■ ENTRIES SUPPLIED ■
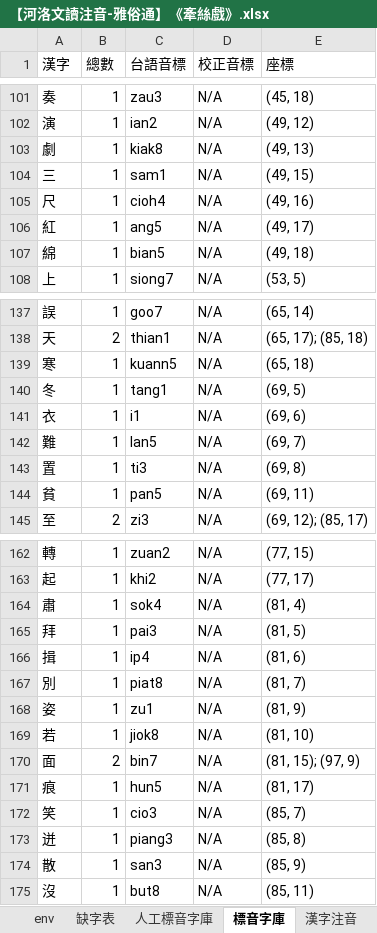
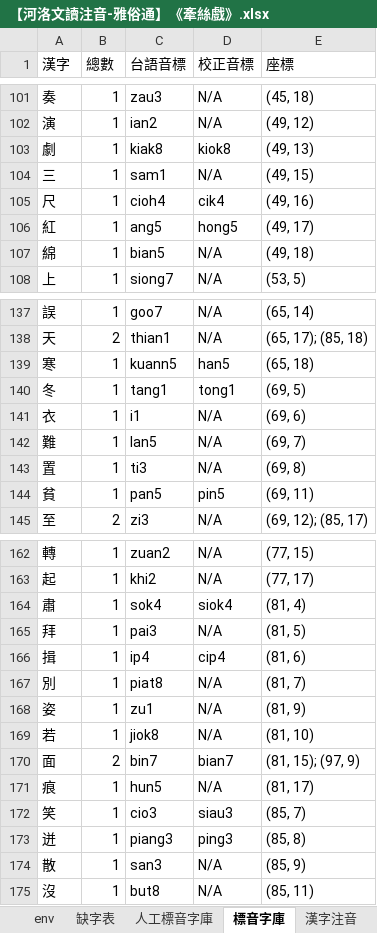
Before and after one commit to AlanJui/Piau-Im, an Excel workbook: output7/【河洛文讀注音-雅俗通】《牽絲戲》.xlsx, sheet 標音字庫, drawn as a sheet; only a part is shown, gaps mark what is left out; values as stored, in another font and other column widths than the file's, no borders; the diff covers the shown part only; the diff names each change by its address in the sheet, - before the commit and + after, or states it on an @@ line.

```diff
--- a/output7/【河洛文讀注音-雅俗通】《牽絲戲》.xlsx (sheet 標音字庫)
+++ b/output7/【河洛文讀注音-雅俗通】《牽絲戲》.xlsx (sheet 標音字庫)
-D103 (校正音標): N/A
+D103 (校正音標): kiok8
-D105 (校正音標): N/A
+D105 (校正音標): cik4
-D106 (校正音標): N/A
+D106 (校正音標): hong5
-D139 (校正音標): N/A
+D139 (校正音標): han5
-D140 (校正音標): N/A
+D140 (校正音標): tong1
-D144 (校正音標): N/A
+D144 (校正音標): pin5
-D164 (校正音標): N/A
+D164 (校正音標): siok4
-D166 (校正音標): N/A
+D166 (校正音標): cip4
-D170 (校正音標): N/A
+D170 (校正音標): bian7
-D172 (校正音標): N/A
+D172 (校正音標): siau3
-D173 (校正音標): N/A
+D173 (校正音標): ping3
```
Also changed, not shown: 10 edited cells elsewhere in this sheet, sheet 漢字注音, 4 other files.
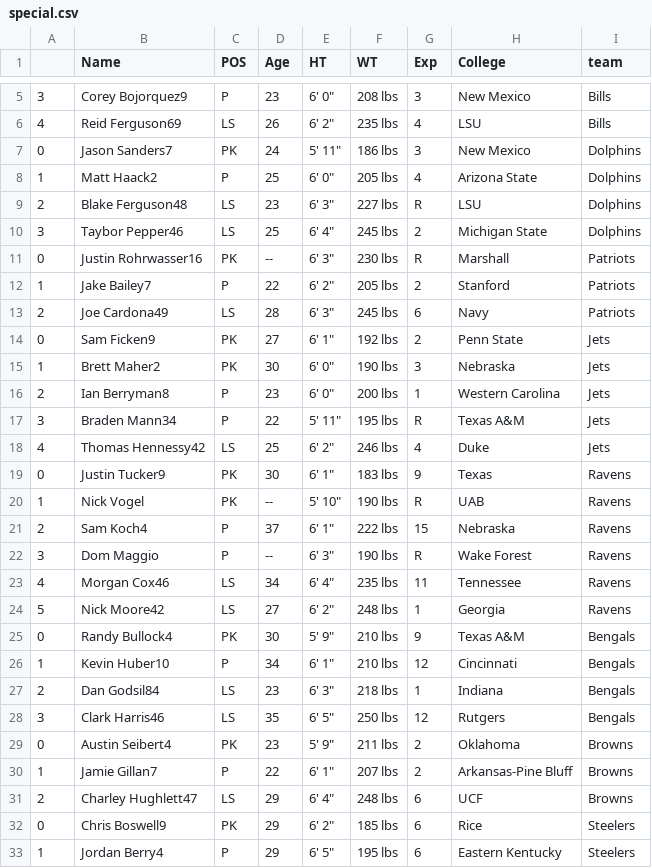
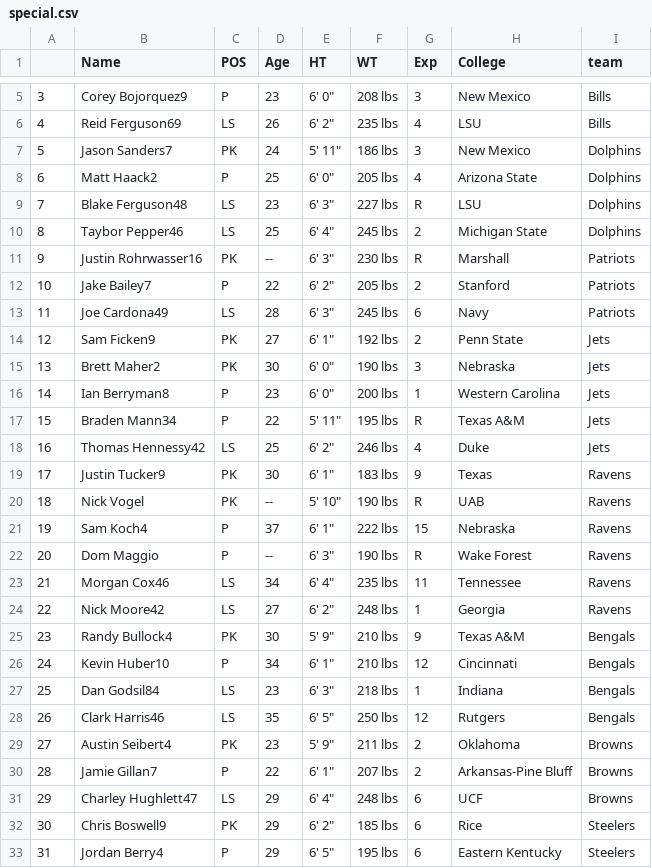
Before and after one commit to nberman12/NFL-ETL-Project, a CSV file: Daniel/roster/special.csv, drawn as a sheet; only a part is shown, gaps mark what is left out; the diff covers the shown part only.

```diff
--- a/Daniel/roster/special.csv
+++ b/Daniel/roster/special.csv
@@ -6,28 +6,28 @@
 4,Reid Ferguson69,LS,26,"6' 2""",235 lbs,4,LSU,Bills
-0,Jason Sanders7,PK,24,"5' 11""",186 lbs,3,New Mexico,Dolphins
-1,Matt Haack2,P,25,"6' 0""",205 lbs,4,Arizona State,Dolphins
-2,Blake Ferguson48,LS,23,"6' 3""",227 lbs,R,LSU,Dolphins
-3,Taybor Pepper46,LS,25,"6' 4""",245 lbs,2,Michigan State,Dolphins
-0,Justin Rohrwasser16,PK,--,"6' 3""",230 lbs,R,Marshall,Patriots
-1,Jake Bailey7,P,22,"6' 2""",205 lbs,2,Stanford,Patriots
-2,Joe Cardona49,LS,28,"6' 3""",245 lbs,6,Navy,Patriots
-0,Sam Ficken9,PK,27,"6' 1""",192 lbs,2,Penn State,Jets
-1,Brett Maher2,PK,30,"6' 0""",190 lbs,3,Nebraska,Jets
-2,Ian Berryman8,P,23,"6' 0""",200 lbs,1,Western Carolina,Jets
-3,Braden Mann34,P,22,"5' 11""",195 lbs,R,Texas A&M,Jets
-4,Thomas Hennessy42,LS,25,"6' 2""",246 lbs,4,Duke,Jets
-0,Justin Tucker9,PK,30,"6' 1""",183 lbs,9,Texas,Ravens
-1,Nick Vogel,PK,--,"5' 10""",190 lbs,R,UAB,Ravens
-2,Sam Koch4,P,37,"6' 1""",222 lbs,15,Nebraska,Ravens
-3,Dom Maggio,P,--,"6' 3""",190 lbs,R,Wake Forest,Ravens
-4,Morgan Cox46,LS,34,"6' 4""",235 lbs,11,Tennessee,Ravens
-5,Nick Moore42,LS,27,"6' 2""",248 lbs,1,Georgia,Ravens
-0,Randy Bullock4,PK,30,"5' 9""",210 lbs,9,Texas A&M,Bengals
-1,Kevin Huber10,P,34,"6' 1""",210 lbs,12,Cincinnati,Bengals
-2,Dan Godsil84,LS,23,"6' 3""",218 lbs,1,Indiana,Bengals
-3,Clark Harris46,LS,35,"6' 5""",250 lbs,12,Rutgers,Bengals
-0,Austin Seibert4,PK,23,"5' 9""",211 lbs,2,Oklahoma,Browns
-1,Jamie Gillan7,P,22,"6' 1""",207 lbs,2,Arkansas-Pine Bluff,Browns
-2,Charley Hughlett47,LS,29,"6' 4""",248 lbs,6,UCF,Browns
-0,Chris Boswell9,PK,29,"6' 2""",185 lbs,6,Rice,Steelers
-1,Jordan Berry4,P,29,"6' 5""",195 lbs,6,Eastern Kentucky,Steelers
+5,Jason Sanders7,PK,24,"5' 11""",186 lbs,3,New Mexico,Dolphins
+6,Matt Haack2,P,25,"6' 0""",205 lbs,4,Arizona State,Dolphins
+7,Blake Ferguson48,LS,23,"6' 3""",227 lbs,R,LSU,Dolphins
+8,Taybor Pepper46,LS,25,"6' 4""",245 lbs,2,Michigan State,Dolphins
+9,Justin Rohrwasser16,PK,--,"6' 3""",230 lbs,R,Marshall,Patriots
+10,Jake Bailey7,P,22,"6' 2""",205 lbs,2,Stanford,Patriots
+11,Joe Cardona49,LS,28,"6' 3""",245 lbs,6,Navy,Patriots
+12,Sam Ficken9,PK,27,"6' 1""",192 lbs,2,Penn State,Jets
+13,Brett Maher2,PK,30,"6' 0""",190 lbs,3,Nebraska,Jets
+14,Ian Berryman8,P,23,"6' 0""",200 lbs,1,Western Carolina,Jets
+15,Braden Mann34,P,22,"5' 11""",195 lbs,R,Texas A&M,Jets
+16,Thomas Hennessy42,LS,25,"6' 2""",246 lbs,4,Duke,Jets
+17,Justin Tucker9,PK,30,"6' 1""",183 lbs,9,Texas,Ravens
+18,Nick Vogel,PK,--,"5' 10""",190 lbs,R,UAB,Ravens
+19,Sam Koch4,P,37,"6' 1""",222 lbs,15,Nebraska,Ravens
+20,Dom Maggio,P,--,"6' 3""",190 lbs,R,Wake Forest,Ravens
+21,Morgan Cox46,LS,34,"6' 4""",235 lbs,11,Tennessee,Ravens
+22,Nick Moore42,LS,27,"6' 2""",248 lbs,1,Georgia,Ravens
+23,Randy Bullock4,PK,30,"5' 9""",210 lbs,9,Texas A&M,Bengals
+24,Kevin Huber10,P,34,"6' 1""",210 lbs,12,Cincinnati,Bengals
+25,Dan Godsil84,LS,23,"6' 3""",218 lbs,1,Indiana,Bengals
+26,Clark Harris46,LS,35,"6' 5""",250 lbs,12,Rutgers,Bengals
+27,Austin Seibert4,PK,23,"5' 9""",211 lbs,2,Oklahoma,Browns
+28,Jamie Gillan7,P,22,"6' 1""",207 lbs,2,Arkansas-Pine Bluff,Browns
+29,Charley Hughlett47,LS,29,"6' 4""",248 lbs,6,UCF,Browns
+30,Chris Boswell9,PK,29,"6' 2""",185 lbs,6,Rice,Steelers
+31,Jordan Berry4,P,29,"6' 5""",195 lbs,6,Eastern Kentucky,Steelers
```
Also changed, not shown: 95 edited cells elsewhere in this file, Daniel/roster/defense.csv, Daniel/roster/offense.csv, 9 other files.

■ TASK OBJECTIVE ■
When you find a line in the records that contains the word "Steelers", copy it.

■ OUTPUT BELOW ■
-0,Chris Boswell9,PK,29,"6' 2""",185 lbs,6,Rice,Steelers
-1,Jordan Berry4,P,29,"6' 5""",195 lbs,6,Eastern Kentucky,Steelers
+30,Chris Boswell9,PK,29,"6' 2""",185 lbs,6,Rice,Steelers
+31,Jordan Berry4,P,29,"6' 5""",195 lbs,6,Eastern Kentucky,Steelers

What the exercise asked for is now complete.